An Emergency Safety Valve: The Case for Entrepreneurial Estate Planning
Protect your assets and safeguard your family's future with three documents that detail what will happen when you're unable to make decisions later.
Insurance, savings and fingers crossed: These are the three elements entrepreneurs use to protect their business.
Why doesn’t it feel like enough? Because it isn’t.
When you build and nurture something over the years, you realize just how fragile it can be. And when your family's success and prosperity depends on how long you can sustain your business, that fragility is an issue. Insurance and savings can keep a majority of your worries at bay, but even the most well-protected businesses can be exposed to risk if you don’t prepare core personal documents.

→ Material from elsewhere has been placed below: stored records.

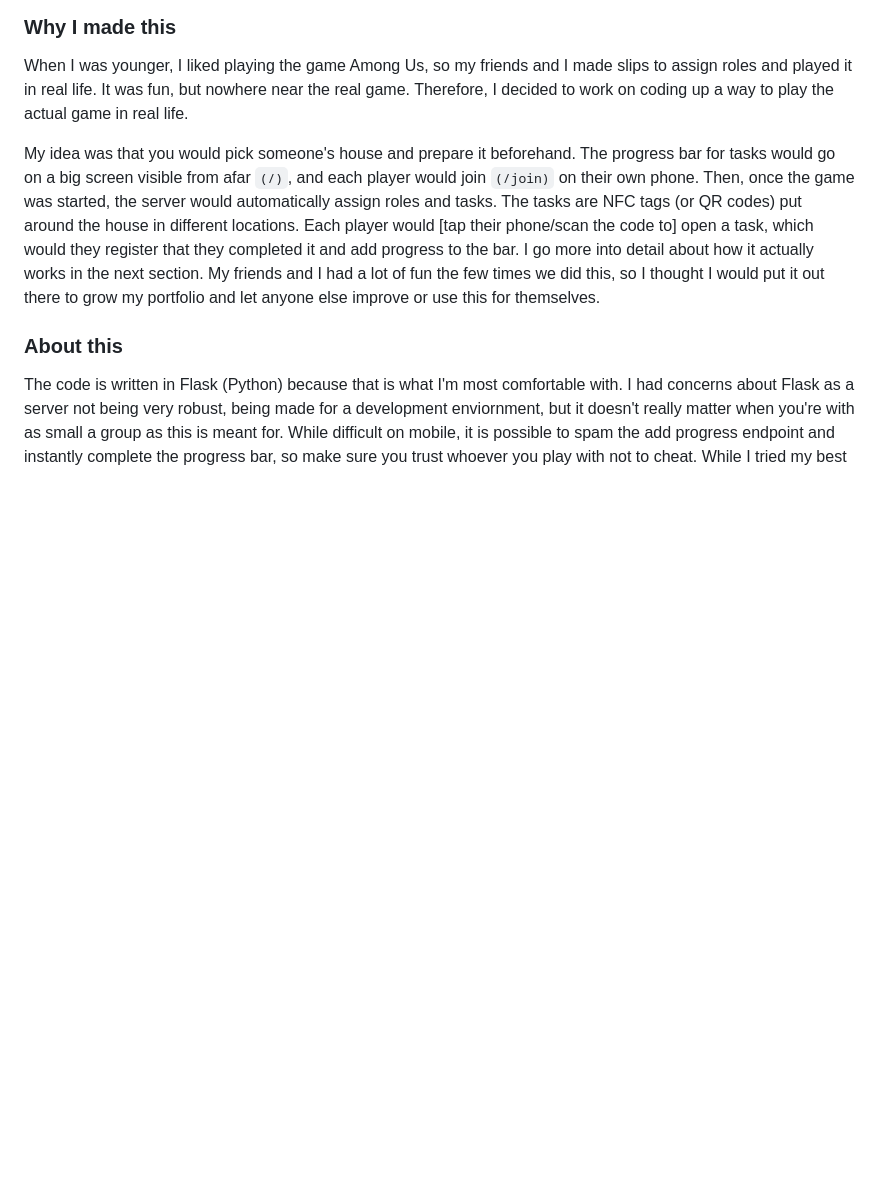
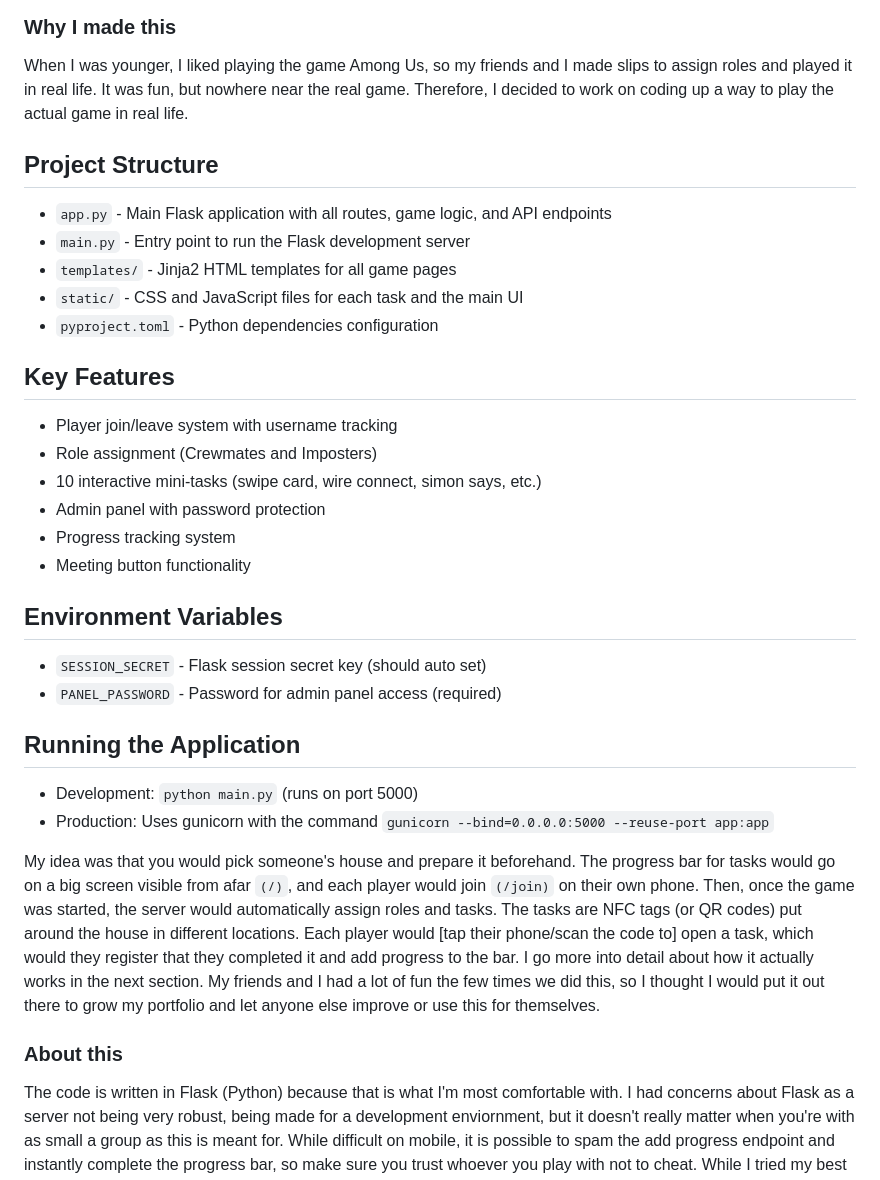
Before and after one commit to VivaanCode/AmongIRL, a Markdown page: README.md, the part around the change. GitHub-like rendering; blank space fills up the shorter version.

Commit message:
Update README with project details and instructions
Added project structure, key features, environment variables, and running instructions to the README.

```diff
--- a/README.md
+++ b/README.md
@@ -4,6 +4,30 @@ Before you do anything, create a `.env` file for PANEL_PASSWORD.
 
 ### Why I made this
 When I was younger, I liked playing the game Among Us, so my friends and I made slips to assign roles and played it in real life. It was fun, but nowhere near the real game. Therefore, I decided to work on coding up a way to play the actual game in real life.
+
+## Project Structure
+- `app.py` - Main Flask application with all routes, game logic, and API endpoints
+- `main.py` - Entry point to run the Flask development server
+- `templates/` - Jinja2 HTML templates for all game pages
+- `static/` - CSS and JavaScript files for each task and the main UI
+- `pyproject.toml` - Python dependencies configuration
+
+## Key Features
+- Player join/leave system with username tracking
+- Role assignment (Crewmates and Imposters)
+- 10 interactive mini-tasks (swipe card, wire connect, simon says, etc.)
+- Admin panel with password protection
+- Progress tracking system
+- Meeting button functionality
+
+## Environment Variables
+- `SESSION_SECRET` - Flask session secret key (should auto set)
+- `PANEL_PASSWORD` - Password for admin panel access (required)
+
+## Running the Application
+- Development: `python main.py` (runs on port 5000)
+- Production: Uses gunicorn with the command `gunicorn --bind=0.0.0.0:5000 --reuse-port app:app`
+
 
 My idea was that you would pick someone's house and prepare it beforehand. The progress bar for tasks would go on a big screen visible from afar `(/)`, and each player would join `(/join)` on their own phone. Then, once the game was started, the server would automatically assign roles and tasks.
 The tasks are NFC tags (or QR codes) put around the house in different locations. Each player would \[tap their phone/scan the code to\] open a task, which would they register that they completed it and add progress to the bar. I go more into detail about how it actually works in the next section.
```
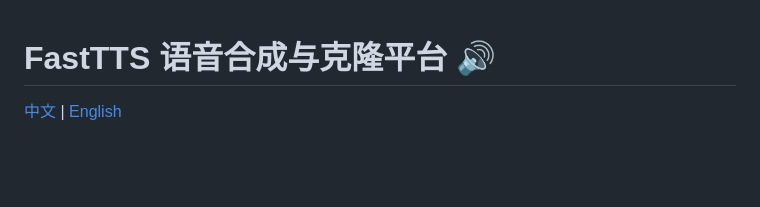
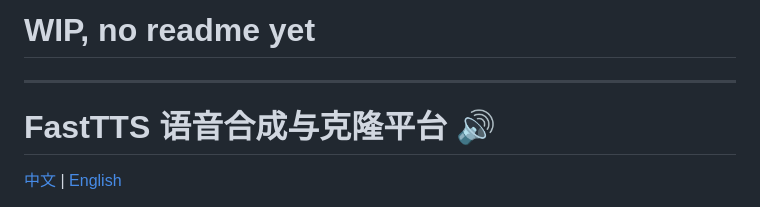
Before and after one commit to dogarrowtype/Fast-Spark-TTS-custom-api, a Markdown page: README.MD, the part around the change. GitHub-like rendering; blank space fills up the shorter version.

```diff
--- a/README.MD
+++ b/README.MD
@@ -1,3 +1,6 @@
+# WIP, no readme yet
+
+---
 # FastTTS 语音合成与克隆平台 🔊
 
 [中文](README.MD) | [English](README_EN.MD)
```
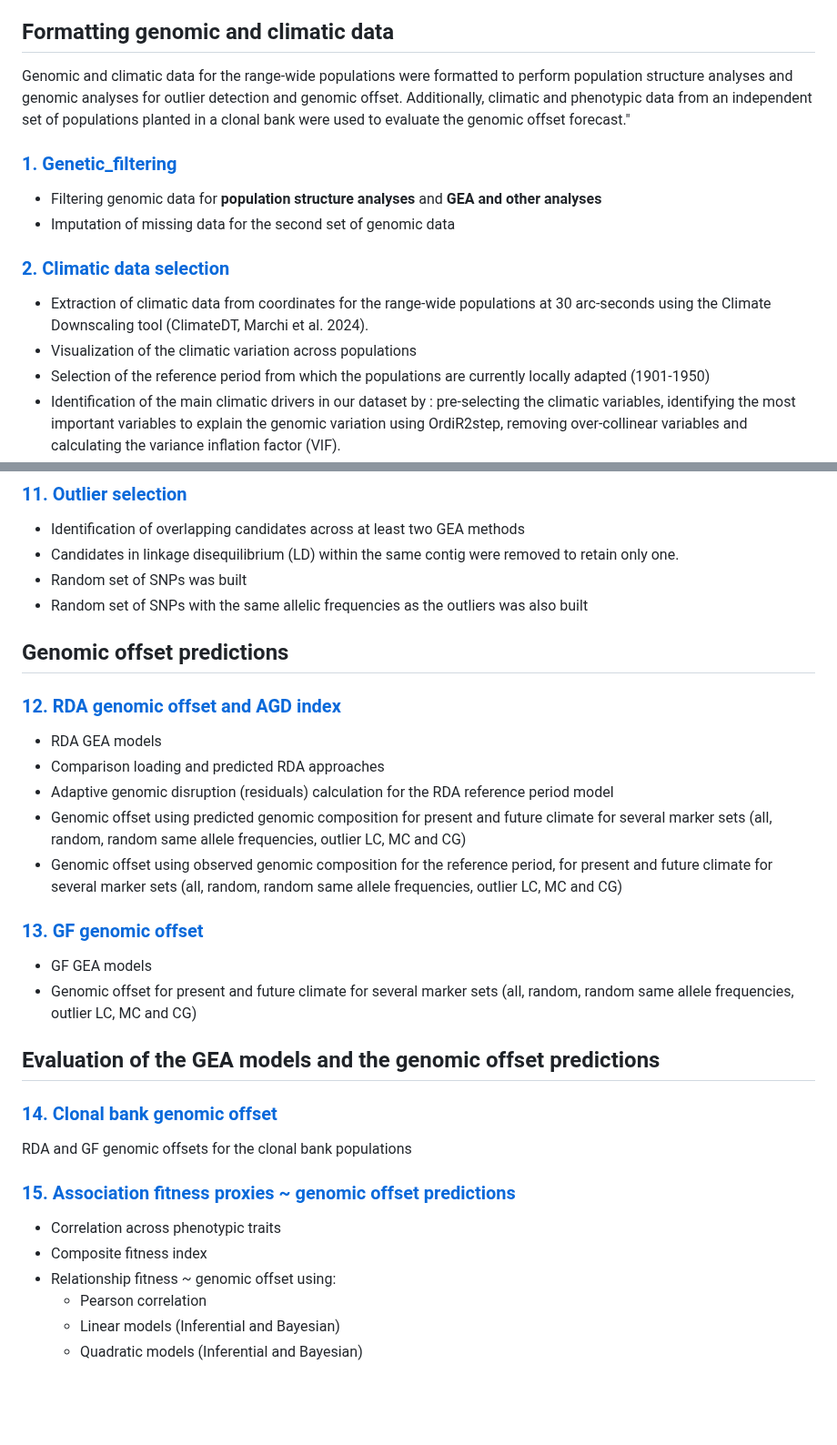
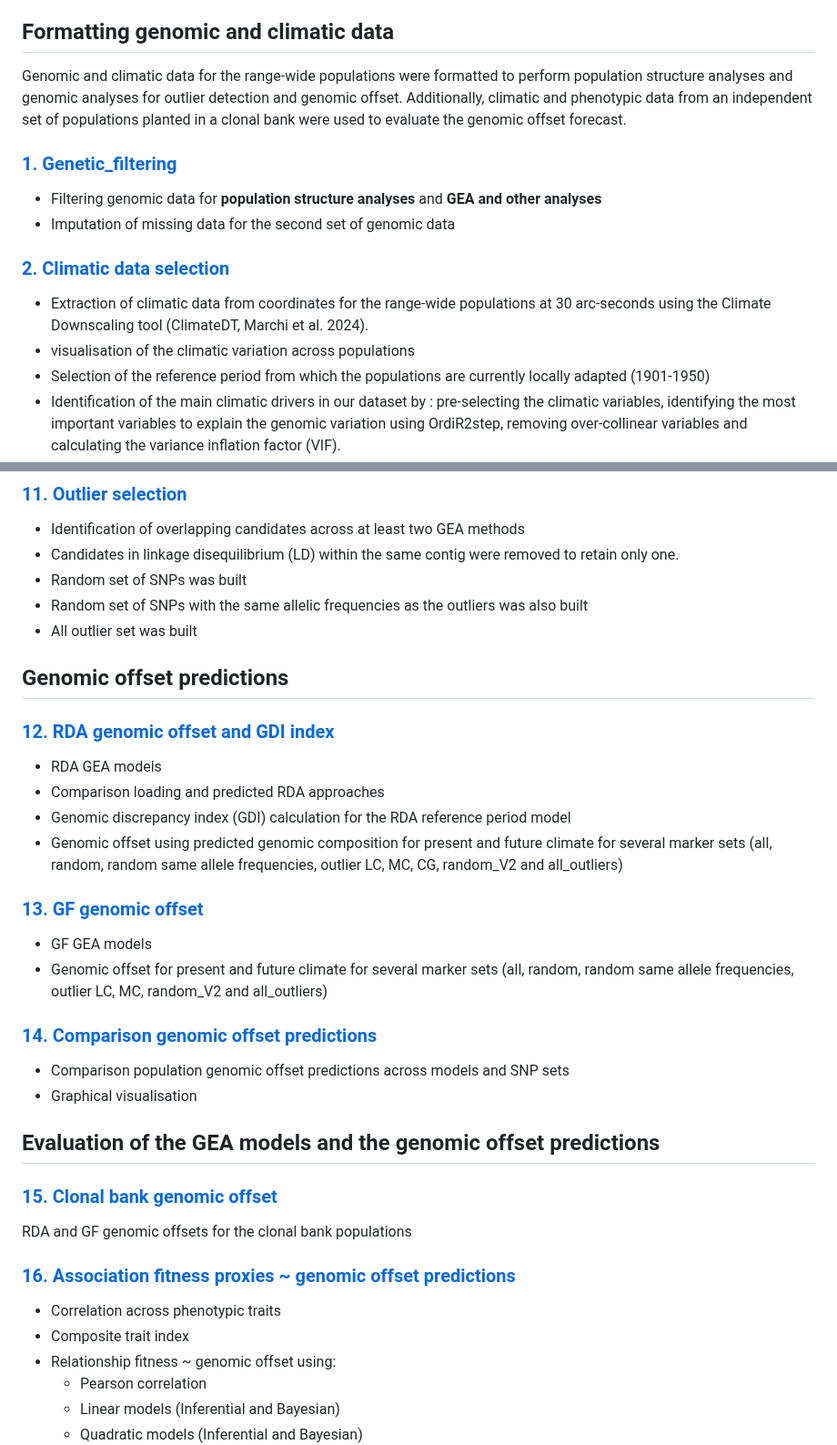
Before and after one commit to Thomas-Francisco/Genomic-signatures-of-mal-adaptation-to-climate-in-English-Yew, a Markdown page: README.md, 2 parts joined by grey strips. Shown at 91% size. GitHub-like rendering; blank space fills up the shorter version.

```diff
--- a/README.md
+++ b/README.md
@@ -7,7 +7,7 @@ All the scripts associated with the HTML presented below are available in the fo
 
 ## Formatting genomic and climatic data
 
-Genomic and climatic data for the range-wide populations were formatted to perform population structure analyses and genomic analyses for outlier detection and genomic offset. Additionally, climatic and phenotypic data from an independent set of populations planted in a clonal bank were used to evaluate the genomic offset forecast."
+Genomic and climatic data for the range-wide populations were formatted to perform population structure analyses and genomic analyses for outlier detection and genomic offset. Additionally, climatic and phenotypic data from an independent set of populations planted in a clonal bank were used to evaluate the genomic offset forecast.
 
 ### [1. Genetic_filtering](https://thomas-francisco.github.io/Genomic-signatures-of-mal-adaptation-to-climate-in-English-Yew/HTML/Genetic_filtering.html)
 
@@ -17,7 +17,7 @@ Genomic and climatic data for the range-wide populations were formatted to perfo
 ### [2. Climatic data selection](https://thomas-francisco.github.io/Genomic-signatures-of-mal-adaptation-to-climate-in-English-Yew/HTML/Climatic_data.html)
 
 - Extraction of climatic data from coordinates for the range-wide populations at 30 arc-seconds using the Climate Downscaling tool (ClimateDT, Marchi et al. 2024).
-- Visualization of the climatic variation across populations
+- visualisation of the climatic variation across populations
 - Selection of the reference period from which the populations are currently locally adapted (1901-1950)
 - Identification of the main climatic drivers in our dataset by : pre-selecting the climatic variables, identifying the most important variables to explain the genomic variation using OrdiR2step, removing over-collinear variables and calculating the variance inflation factor (VIF).
 - Calculation of the future climatic data as the mean values from five global climate models (GCMs) under the socio-economic pathway 3-7.0 for the 2041-2060 period.
@@ -91,32 +91,37 @@ Local adaptation to climate have been investigated by first searching for isolat
 - Candidates in linkage disequilibrium (LD) within the same contig were removed to retain only one.
 - Random set of SNPs was built
 - Random set of SNPs with the same allelic frequencies as the outliers was also built
+- All outlier set was built
 
 ## Genomic offset predictions
 
-### [12. RDA genomic offset and AGD index](https://thomas-francisco.github.io/Genomic-signatures-of-mal-adaptation-to-climate-in-English-Yew/HTML/RDA_Genomic_offset.html)
+### [12. RDA genomic offset and GDI index](https://thomas-francisco.github.io/Genomic-signatures-of-mal-adaptation-to-climate-in-English-Yew/HTML/RDA_Genomic_offset.html)
 
 - RDA GEA models
 - Comparison loading and predicted RDA approaches
-- Adaptive genomic disruption (residuals) calculation for the RDA reference period model
-- Genomic offset using predicted genomic composition for present and future climate for several marker sets (all, random, random same allele frequencies, outlier LC, MC and CG)
-- Genomic offset using observed genomic composition for the reference period, for present and future climate for several marker sets (all, random, random same allele frequencies, outlier LC, MC and CG)
+- Genomic discrepancy index (GDI) calculation for the RDA reference period model
+- Genomic offset using predicted genomic composition for present and future climate for several marker sets (all, random, random same allele frequencies, outlier LC, MC, CG, random_V2 and all_outliers)
 
 ### [13. GF genomic offset](https://thomas-francisco.github.io/Genomic-signatures-of-mal-adaptation-to-climate-in-English-Yew/HTML/GF_genomic_offset.html)
 
 - GF GEA models
-- Genomic offset for present and future climate for several marker sets (all, random, random same allele frequencies, outlier LC, MC and CG)
+- Genomic offset for present and future climate for several marker sets (all, random, random same allele frequencies, outlier LC, MC, random_V2 and all_outliers)
+
+### [14. Comparison genomic offset predictions](https://thomas-francisco.github.io/Genomic-signatures-of-mal-adaptation-to-climate-in-English-Yew/HTML/Comparison_GO_predictions_Taxus_final_results.html)
+
+- Comparison population genomic offset predictions across models and SNP sets
+- Graphical visualisation
 
 ## Evaluation of the GEA models and the genomic offset predictions
 
-### [14. Clonal bank genomic offset](https://thomas-francisco.github.io/Genomic-signatures-of-mal-adaptation-to-climate-in-English-Yew/HTML/Genomic_offset_Clonal_bank.html)
+### [15. Clonal bank genomic offset](https://thomas-francisco.github.io/Genomic-signatures-of-mal-adaptation-to-climate-in-English-Yew/HTML/Genomic_offset_Clonal_bank.html)
 
 RDA and GF genomic offsets for the clonal bank populations
 
-### [15. Association fitness proxies ~ genomic offset predictions](https://thomas-francisco.github.io/Genomic-signatures-of-mal-adaptation-to-climate-in-English-Yew/HTML/Relationship_fitness_genomic_offset.html)
+### [16. Association fitness proxies ~ genomic offset predictions](https://thomas-francisco.github.io/Genomic-signatures-of-mal-adaptation-to-climate-in-English-Yew/HTML/Relationship_fitness_genomic_offset.html)
 
 - Correlation across phenotypic traits
-- Composite fitness index
+- Composite trait index
 - Relationship fitness ~ genomic offset using:
     - Pearson correlation
     - Linear models (Inferential and Bayesian)
```
Also changed, not shown: other parts of README.md (+6 -6 lines).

These documents -- last will and testament, living trust, financial power of attorney and others -- get ignored if young entrepreneurs fail to see the value they represent. As time goes by and your business grows, having these pieces in place becomes more than just important. It becomes essential.
What most entrepreneurs ignore.
Bloomwell, which provides a bundle of personal and family documents, found some startling facts when it conducted a survey of more than 500 entrepreneurs:
80 percent didn't have a financial power of attorney in place.
Just 24 percent had a last will and testament.
Only 13 percent had a living trust.
And 65 percent of entrepreneurs had nothing at all.
The solution: estate planning.
While insurance can cover you for unforeseen events like medical emergencies, only estate planning prepares your company for the absolute worst-case scenarios.
Related: 4 Reasons Why You Might Need a Trust
Call it your Big Plan B -- your succession plan. At the core of this plan is a simple question: What happens when you’re no longer around, whether that’s through early retirement, incapacitation or death? Your succession plan even can discuss what to do if you encounter financial hardship or transfer your ownership to someone else.
It might not be pleasant to think about, but succession planning doesn’t have to be a long, dragged-out process, either. It can be as simple as you want to make it. The most important issue here is putting a plan to paper and defining “succession” as you see it.
Bloomwell and other platforms let families take charge of preparing their estate documents without necessarily costing a fortune.
What you need.
Recent reports pegged Apple’s cash reserves at nearly $250 billion. Most entrepreneurs don't have that kind of money lying around, but the logic is simple: Cash savings help protect you from unforeseen financial events. Apple is well-protected in this case.
As a business owner, you also have something else to think about: What happens if you have unforeseen medical events that hamper your ability to do business? That becomes more than just a financial question. It becomes a question of your company's survival. That’s something Apple doesn’t have to worry about. But you do.
Here are the three essential legal documents entrepreneurs should consider when drafting an estate plan.
1. Financial power of attorney.
You’re the person in charge. All decisions in your company must be run by you -- until you need surgery that puts you out of commission for a few months.
The questions start piling up. Who pays the rent? Who does business with your clients? Who accesses your bank accounts, and how?
Financial power of attorney (FPOA) allows you to transfer authority to another. The FPOA will assign an “agent” to oversee your funds and make financial decisions on your behalf. This includes business operations, tax issues, stock transactions, insurance and even claims and litigation.
2. Living trust.
You put your life's sweat into your business. Then you die unexpectedly. What happens next? No one knows, because you didn't plan. Your property and other assets go through probate and someone else makes decisions about what you worked so hard to build.
A living trust is the main tool in your estate-planning arsenal. Holding property in a trust ensures it will go to a trustee rather than through the court system.
3. Last will and testament.
This simple document describes your intentions for your property and debt (and perhaps even your burial wishes). Essentially, it’s the last “say” you’ll have in any decisions regarding your property and your life.
Through a will, you can designate an executor to ensure your will's terms are carried out. This should be someone you trust implicitly. Business owners are entrusting their executors with not only their family's well-being but their livelihood, too. It’s an important decision that requires someone very close to you.
Update your Plan B today.
Tomorrow never is guaranteed. Drafting a will, a FPOA and a living trust can feel uncomfortable. But the rewards are significant. For the hour or two you'll spend, you'll gain a sense of security that goes beyond even insurance and savings accounts. You'll have tackled what you want to happen if worst comes to worst.
Business owners (and their families) simply are happier once this basic task is done. You can't buy this peace of mind. But you can earn it by taking action for yourself and those you love.
Ellie Martin is Co-founder of Startup Change Group. As author and writer, her works have been featured on Entrepreneur, Yahoo! , Wisebread and AOL, among others. She currently splits her time between her home office in New York and Israel.